--- Source material Enclosed Below ---

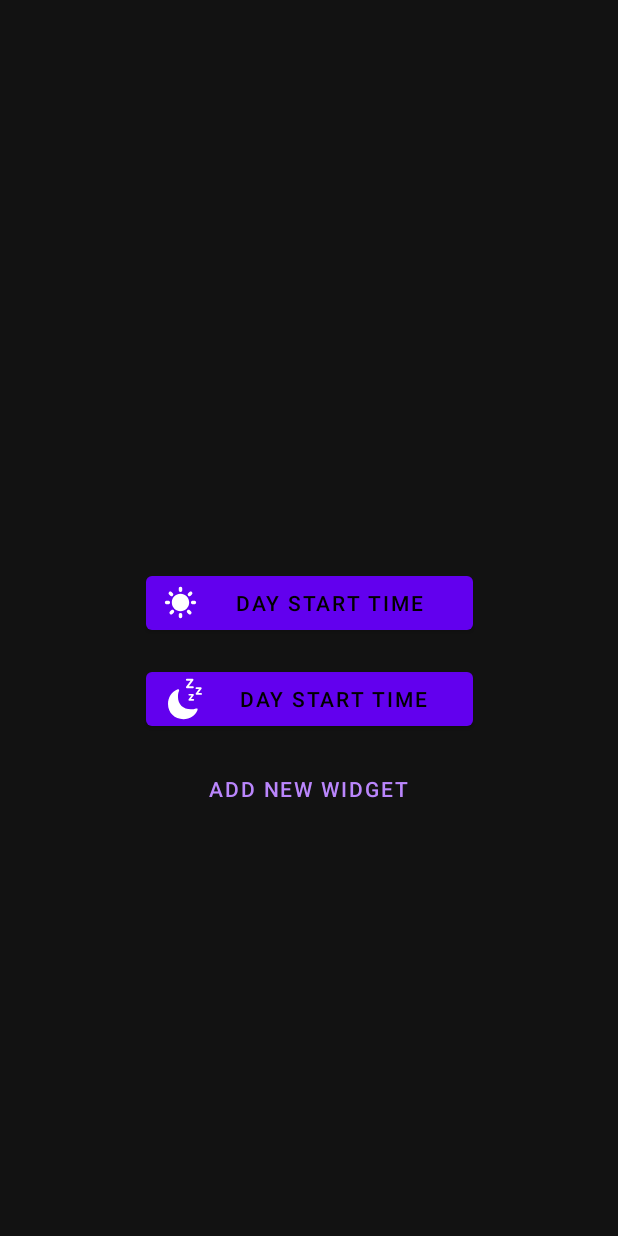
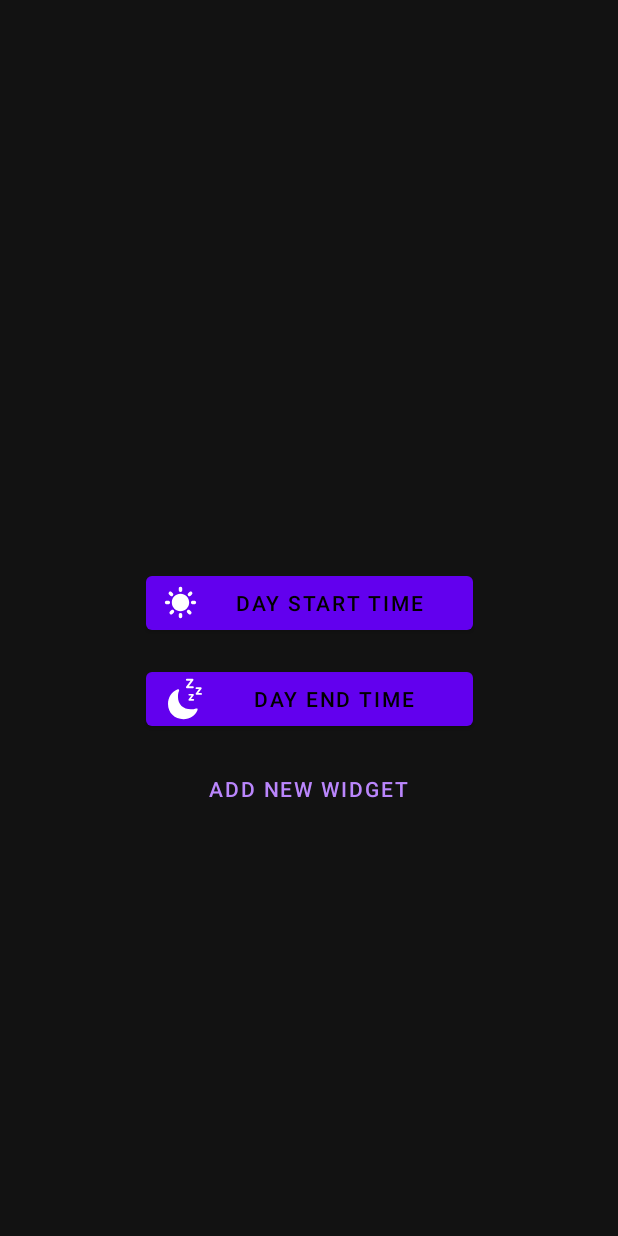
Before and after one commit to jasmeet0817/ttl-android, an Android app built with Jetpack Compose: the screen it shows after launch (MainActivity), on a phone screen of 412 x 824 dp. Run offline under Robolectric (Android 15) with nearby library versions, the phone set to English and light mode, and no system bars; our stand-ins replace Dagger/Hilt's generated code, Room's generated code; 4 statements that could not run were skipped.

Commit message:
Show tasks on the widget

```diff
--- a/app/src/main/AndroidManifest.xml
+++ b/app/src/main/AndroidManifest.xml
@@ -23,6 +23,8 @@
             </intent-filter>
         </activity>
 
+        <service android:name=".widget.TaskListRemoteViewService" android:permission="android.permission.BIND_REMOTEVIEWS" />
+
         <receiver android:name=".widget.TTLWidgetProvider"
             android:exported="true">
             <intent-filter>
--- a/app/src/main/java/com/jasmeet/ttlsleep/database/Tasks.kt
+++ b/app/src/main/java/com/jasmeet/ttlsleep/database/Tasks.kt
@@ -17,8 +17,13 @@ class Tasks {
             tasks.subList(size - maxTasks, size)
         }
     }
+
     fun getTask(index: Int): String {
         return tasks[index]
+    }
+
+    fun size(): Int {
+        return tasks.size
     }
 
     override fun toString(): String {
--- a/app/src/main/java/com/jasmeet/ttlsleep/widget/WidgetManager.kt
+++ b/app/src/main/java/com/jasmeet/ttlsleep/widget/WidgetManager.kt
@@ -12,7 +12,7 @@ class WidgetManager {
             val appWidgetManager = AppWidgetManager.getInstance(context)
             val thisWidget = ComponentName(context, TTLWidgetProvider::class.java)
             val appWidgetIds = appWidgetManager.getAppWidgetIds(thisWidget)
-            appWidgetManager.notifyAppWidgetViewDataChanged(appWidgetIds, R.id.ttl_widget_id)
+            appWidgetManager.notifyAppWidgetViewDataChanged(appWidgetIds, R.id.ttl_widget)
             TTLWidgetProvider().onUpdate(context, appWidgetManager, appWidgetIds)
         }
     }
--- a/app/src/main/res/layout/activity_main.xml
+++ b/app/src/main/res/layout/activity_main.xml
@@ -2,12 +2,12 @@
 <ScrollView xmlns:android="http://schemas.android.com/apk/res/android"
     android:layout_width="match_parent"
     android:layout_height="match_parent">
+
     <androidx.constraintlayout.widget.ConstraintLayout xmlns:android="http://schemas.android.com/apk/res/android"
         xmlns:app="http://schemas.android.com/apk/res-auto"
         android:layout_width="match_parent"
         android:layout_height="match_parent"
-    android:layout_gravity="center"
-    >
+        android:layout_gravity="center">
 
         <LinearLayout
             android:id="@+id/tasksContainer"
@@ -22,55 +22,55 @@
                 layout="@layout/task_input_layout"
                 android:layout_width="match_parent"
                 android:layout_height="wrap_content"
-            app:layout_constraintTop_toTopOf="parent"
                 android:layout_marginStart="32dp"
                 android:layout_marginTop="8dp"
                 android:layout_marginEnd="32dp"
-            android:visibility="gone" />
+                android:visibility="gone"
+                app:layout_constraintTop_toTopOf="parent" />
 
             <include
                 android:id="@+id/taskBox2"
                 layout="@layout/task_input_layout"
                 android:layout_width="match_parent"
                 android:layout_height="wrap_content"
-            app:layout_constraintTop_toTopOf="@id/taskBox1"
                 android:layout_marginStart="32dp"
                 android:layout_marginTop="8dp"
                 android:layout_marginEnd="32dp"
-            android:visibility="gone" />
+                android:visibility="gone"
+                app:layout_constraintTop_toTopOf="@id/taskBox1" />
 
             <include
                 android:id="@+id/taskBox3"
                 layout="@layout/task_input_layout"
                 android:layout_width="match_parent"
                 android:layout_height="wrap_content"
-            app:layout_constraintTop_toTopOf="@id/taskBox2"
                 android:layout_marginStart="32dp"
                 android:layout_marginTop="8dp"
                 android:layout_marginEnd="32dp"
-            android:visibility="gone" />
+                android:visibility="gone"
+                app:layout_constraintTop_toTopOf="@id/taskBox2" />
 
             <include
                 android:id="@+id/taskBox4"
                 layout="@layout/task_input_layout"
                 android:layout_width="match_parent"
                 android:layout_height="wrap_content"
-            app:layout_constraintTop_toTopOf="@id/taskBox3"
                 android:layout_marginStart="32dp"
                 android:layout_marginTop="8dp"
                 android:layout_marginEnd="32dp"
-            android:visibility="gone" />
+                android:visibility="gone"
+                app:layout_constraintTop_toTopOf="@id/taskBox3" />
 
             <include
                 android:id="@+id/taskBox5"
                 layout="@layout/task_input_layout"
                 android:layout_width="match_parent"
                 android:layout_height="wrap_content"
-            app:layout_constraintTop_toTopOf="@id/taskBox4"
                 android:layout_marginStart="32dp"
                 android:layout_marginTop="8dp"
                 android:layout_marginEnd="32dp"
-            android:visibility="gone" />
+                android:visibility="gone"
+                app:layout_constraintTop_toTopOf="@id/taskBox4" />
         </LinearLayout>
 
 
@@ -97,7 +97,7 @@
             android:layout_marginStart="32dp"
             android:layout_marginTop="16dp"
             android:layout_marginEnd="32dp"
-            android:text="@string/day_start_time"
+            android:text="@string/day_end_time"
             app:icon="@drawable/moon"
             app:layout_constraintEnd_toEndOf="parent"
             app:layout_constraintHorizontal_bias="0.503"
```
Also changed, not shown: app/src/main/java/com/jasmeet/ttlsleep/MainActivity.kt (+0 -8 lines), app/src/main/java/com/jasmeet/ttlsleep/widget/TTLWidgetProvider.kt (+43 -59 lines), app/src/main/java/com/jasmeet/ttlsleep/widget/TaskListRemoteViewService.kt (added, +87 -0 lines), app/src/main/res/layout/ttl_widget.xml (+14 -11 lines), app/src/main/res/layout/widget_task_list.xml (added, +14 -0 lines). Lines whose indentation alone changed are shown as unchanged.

--- End of Enclosed Source material ---
--- Source material Enclosed Below ---

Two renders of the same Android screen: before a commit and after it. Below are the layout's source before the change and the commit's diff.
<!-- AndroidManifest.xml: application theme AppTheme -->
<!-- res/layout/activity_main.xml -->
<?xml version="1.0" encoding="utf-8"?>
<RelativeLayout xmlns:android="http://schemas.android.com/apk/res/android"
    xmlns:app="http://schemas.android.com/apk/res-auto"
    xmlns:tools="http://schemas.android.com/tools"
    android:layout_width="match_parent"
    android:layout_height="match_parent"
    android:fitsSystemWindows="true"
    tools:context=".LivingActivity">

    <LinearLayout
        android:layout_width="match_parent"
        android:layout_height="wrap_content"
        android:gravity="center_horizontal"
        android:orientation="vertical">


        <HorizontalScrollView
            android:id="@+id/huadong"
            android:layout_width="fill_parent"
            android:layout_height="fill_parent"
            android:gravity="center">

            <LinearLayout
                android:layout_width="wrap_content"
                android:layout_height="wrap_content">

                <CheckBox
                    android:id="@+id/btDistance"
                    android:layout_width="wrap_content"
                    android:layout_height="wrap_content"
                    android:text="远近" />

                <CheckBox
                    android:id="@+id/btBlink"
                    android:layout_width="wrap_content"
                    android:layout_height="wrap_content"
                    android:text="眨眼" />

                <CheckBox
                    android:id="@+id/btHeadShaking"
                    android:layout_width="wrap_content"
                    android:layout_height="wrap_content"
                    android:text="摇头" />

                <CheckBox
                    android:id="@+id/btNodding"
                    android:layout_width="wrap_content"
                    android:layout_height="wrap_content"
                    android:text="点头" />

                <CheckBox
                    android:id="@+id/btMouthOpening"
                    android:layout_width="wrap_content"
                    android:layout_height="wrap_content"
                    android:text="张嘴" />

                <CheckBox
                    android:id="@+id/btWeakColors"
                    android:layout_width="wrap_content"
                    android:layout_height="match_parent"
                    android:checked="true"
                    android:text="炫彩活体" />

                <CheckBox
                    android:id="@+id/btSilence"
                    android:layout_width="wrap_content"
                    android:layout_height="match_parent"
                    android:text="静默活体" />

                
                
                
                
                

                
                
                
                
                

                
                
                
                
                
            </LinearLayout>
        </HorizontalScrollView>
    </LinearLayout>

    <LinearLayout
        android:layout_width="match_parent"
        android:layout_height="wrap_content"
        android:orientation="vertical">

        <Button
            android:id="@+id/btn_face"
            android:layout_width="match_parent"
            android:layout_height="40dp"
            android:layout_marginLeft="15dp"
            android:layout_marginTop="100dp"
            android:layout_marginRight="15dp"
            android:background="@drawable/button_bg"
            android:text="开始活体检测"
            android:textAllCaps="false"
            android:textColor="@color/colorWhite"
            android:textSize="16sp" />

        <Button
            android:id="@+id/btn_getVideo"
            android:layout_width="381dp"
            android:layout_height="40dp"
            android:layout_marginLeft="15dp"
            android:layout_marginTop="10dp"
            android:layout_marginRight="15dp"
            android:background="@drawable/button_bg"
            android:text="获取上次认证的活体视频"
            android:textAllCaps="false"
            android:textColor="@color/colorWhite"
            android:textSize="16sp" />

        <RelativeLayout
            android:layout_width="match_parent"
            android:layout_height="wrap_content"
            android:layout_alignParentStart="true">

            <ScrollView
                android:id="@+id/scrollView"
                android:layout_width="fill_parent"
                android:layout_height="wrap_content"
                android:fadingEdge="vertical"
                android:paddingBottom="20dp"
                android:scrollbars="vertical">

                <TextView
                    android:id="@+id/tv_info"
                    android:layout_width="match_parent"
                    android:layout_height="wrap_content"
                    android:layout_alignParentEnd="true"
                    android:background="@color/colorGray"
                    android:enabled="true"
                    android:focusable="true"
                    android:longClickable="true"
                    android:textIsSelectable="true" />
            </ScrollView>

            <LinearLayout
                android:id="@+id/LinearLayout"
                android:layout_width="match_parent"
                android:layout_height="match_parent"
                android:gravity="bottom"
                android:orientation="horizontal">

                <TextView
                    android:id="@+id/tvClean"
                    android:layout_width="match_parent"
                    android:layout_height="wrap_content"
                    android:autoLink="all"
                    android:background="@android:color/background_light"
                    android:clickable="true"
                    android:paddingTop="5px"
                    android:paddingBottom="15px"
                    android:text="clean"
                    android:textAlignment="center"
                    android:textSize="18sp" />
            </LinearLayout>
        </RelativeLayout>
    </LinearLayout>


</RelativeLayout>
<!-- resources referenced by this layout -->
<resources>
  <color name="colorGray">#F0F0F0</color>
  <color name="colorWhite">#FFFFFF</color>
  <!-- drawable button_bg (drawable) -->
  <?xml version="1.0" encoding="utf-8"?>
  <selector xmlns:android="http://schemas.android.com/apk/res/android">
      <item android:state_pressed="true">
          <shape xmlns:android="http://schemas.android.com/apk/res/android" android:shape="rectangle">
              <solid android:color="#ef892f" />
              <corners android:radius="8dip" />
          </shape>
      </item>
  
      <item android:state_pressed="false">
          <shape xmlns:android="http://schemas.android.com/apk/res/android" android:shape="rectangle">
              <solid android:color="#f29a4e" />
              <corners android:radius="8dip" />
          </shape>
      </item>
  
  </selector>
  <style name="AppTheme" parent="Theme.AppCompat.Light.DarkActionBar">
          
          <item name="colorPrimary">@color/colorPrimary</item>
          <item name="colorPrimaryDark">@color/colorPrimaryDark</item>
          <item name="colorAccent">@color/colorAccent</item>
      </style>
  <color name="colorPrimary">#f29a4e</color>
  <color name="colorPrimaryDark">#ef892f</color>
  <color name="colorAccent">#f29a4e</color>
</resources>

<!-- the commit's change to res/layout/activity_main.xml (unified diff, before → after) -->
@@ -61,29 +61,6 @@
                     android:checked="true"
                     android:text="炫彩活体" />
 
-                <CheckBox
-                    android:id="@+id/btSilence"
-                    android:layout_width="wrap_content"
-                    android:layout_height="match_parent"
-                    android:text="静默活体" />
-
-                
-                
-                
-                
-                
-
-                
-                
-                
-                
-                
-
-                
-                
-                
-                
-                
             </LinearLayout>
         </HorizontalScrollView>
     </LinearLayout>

--- End of Enclosed Source material ---
--- Source material Enclosed Below ---

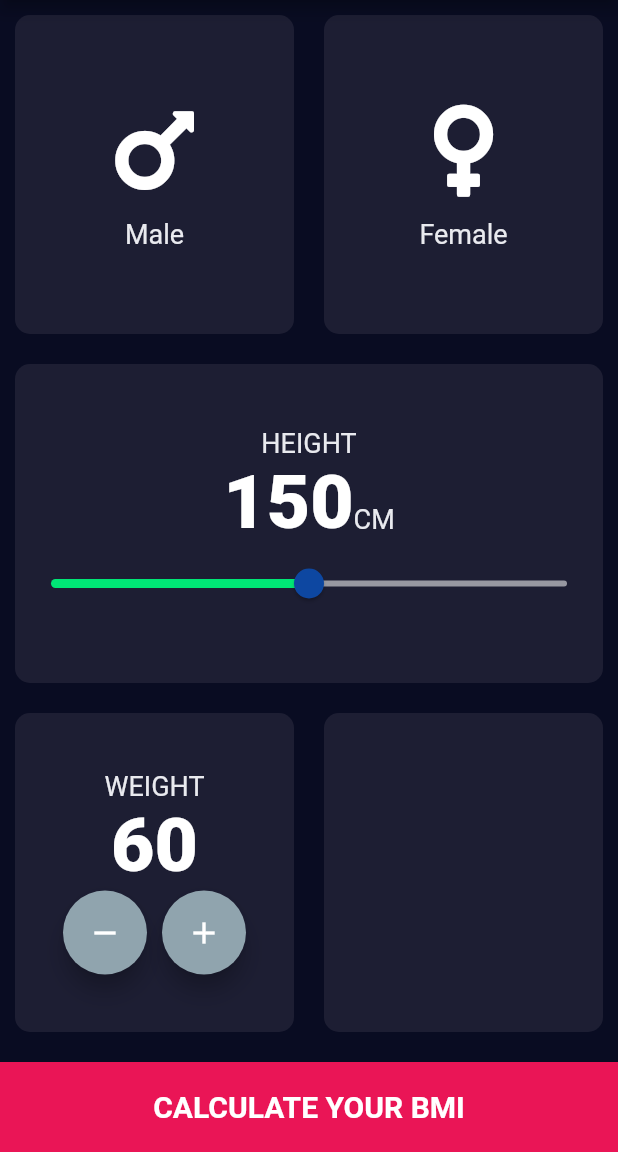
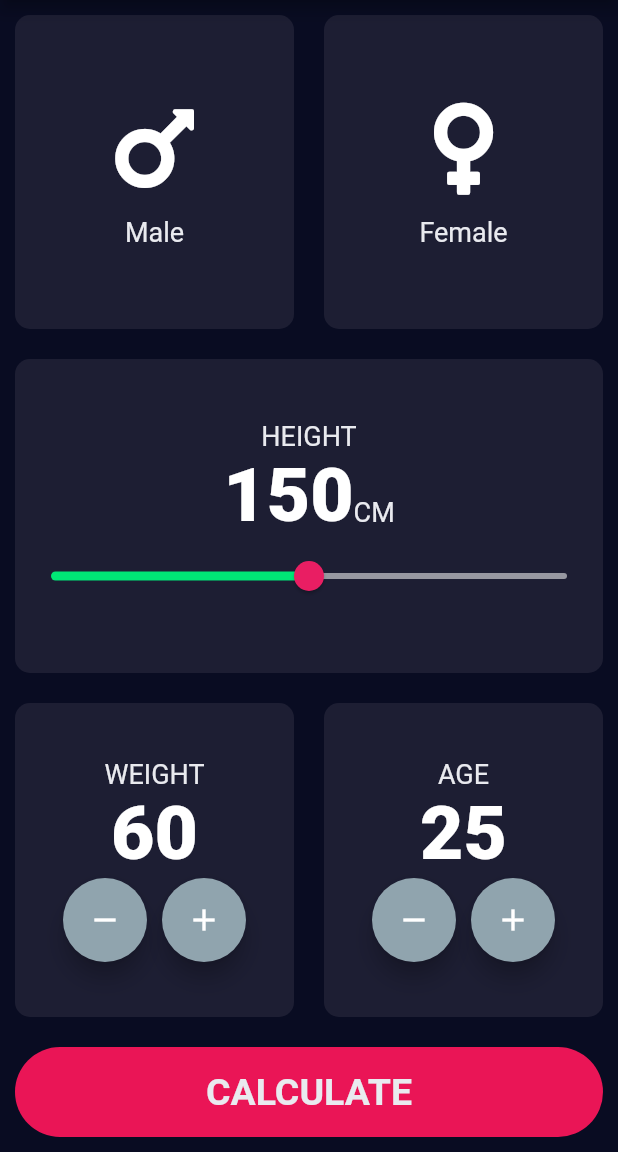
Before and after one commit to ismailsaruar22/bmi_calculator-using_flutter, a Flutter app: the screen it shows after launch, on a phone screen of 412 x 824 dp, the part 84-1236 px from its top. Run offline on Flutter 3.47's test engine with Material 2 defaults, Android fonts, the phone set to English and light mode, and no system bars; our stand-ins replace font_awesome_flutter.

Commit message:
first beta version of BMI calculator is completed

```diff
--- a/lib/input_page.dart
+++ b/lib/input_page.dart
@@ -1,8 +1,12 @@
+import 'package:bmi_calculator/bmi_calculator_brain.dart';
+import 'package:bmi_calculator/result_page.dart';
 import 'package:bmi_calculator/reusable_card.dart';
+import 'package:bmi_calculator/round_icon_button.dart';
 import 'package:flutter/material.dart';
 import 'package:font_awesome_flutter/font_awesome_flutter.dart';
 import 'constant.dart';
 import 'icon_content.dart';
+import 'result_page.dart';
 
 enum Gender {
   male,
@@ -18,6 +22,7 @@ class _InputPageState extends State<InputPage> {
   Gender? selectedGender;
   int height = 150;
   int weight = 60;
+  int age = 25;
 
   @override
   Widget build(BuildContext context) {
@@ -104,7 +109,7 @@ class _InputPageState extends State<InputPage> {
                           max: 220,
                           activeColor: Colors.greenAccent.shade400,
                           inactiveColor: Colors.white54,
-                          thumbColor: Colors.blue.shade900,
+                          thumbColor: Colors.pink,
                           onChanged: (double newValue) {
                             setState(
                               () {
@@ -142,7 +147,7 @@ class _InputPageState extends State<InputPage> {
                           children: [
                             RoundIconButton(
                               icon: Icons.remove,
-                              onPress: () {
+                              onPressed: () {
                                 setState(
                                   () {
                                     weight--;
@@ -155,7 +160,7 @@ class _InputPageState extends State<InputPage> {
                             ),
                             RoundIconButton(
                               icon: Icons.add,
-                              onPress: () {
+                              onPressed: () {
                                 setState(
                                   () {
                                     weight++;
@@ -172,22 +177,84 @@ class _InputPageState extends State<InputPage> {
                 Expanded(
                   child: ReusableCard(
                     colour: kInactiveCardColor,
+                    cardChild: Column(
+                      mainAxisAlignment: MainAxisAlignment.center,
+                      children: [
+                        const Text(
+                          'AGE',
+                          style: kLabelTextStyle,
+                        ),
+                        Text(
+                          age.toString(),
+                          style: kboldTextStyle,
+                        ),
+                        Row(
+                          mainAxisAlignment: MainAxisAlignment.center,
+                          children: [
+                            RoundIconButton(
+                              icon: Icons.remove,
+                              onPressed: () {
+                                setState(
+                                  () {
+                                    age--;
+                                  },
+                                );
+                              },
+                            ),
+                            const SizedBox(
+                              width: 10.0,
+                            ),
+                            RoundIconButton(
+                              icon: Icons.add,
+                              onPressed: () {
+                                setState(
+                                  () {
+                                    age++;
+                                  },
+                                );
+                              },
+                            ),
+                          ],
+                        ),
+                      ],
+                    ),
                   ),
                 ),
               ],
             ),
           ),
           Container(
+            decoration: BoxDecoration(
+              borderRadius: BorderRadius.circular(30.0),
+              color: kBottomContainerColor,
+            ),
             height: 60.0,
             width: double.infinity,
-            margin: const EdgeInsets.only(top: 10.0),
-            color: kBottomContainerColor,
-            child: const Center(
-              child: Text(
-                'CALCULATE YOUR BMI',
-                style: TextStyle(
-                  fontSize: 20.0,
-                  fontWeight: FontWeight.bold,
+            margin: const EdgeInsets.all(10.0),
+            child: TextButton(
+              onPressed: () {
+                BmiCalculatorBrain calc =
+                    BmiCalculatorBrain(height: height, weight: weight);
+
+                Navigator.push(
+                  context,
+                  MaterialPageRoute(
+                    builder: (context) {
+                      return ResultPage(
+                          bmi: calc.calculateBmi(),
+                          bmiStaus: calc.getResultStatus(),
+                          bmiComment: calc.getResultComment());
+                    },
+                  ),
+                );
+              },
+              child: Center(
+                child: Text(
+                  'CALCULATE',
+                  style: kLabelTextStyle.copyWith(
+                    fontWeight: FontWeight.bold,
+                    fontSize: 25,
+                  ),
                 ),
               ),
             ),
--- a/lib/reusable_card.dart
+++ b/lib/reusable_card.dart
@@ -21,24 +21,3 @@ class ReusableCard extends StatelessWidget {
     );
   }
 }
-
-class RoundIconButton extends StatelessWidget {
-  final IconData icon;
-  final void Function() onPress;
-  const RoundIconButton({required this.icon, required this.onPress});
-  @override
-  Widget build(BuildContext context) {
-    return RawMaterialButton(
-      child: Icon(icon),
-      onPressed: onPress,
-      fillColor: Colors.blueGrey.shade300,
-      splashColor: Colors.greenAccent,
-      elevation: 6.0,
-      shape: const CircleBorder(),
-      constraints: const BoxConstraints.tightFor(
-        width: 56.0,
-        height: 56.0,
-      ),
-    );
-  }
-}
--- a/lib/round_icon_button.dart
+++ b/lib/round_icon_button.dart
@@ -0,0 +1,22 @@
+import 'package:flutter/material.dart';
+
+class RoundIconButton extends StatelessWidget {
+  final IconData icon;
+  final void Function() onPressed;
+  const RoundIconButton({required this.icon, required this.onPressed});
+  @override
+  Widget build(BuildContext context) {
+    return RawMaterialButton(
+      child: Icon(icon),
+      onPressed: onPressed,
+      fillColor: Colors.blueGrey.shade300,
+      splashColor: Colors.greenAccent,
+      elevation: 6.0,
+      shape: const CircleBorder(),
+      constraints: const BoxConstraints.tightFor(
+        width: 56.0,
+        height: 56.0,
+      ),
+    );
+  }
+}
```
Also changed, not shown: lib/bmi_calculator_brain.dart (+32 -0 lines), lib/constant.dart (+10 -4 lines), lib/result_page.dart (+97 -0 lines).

--- End of Enclosed Source material ---

What is wanted is the number of lines holding "AndroidManifest" in the entries. Nothing else should be given.

Exercise output: 3